The Xbox Post

Congratulations to me. With this post (the one you're reading right now), we've hit 360 total posts on When Pigs Fly Returns, which is far more than the original blog (When Pigs Fly) tallied. I plan to celebrate by posting long-lost comics from that blog, perhaps unseen by my current reader pool. I had dreams of being a comic artist one day, but it never lasted. The process was too tedious for me, although honestly, I was using pencils and Micron Pigma pens, so the process was also extremely long. Now that I have access to digital media, I may pick it back up. At any rate, I got a new book in the mail yesterday (see picture above). Another secret passion of mine is to become really good at drawing pin-up girls. No doubt influenced by Frank Cho and Playmates from the 50's and 60's, it's always been my intention to capture that "pin-up" look to my female characters.
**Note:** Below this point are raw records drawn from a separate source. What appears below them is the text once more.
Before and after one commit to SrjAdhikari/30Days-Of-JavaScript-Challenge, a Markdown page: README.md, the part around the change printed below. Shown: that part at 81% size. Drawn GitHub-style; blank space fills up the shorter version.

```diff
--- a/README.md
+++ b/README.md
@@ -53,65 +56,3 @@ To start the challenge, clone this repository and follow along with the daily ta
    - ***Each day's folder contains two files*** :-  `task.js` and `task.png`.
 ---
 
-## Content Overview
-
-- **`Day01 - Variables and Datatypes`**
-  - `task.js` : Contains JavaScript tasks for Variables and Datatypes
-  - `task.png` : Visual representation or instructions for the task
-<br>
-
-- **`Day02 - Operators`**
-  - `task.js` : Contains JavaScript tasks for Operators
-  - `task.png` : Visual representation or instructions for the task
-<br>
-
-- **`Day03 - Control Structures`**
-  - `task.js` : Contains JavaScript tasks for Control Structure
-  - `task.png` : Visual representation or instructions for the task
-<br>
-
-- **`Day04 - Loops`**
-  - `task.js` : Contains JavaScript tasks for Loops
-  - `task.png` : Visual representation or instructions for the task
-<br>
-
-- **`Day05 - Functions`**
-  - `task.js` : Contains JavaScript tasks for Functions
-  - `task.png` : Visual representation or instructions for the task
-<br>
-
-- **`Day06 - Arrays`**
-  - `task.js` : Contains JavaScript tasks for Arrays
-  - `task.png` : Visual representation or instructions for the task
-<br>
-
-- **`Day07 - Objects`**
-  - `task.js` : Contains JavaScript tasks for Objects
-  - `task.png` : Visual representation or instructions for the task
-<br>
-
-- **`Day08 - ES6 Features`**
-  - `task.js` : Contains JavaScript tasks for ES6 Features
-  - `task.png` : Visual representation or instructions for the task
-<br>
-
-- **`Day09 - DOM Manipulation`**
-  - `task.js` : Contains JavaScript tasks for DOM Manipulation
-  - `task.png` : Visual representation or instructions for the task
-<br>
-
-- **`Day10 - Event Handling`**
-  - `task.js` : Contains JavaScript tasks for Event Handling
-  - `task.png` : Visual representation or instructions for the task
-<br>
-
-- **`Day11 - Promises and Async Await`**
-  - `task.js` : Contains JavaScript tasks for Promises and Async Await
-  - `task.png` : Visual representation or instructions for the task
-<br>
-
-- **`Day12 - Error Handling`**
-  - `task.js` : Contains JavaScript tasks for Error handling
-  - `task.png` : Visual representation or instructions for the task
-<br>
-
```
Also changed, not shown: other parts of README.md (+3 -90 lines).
I was unconciously trying to achieve this with Selena Isley, but in order to really become good at this, I should probably study the masters: Gil Elvgren, Alberto Vargas, and to a lesser extent, Olivia De Berardinis.

I stupidly passed up an Elvgren collection a few months ago because the pictures were often small and shrunken so that multiple images could be collected on a single page, but it seems now to be out-of-print, and it's the only Elvgren book I've ever seen, before or since. I'll have to find it at Title Wave, our local enormous used bookstore. There's a De Berardinis collection at Barnes & Nobel, but it's something like $60, so I'll have to save up for it for a little while.

People, but women more specifically, are freaking hard to draw, as I've lamented before. As somebody so used to drawing animals with horizontal frames and four legs, human anatomy baffles me. Specifically the construction of the human pelvis, and the musculature surrounding it, is endlessly frustrating. But my theory is this: I became relatively good at drawing prehistoric creatures through sheer determination and never having a lack of reference material. I hope to achieve the same level of mediocrity for human females.


Andy said...

Specifically the construction of the human pelvis, and the musculature surrounding it, is endlessly frustrating.

This applies not only to artists. . .most anatomists experience the same frustration during their first dissection or two in the pelvic region. Inside and out, it's a mess of tubes and muscular sheets. It wasn't until my second time teaching anatomy that I really got (and actually enjoyed teaching about!) the region.

John Jackson said...

I've complained before about the shapes nature uses. I gave up trying to memorise a few brief things about the heart - I know it's only four rooms and a few doors but the shapes are outrageous.

Certain parts of the brain are funny shapes - some bits are like a waterfall going through a cartwheel, with a pair of newts and legless scorpions wrapped round the outside.

Glendon Mellow said...

It's all practice, man. You'll get it, your pretty awesome already.

ScottE said...

I'll just echo what Glendon Mellow said, but add:

You don't need to study the masters so much as study what they studied.

In other words, you need to draw from life.

Without that, you haven't a snowball's chance in a hot place of achieving that goal. It takes practice and more practice, and some more practice.

And when you're thoroughly sick of practicing, you'll need to go back and do more.

Hang in there and keep at it.

(Incidentally, xbox isn't even in the top 10 things I think of whenever someone says "360"--the first thing I think of is the number of arc degrees in a circle.)

Raven said...

For crying eye, Zach, you have a WIFE. I'm pretty sure she'd let you do some drawings of her. :D

Zach said...

She won't sit still that long.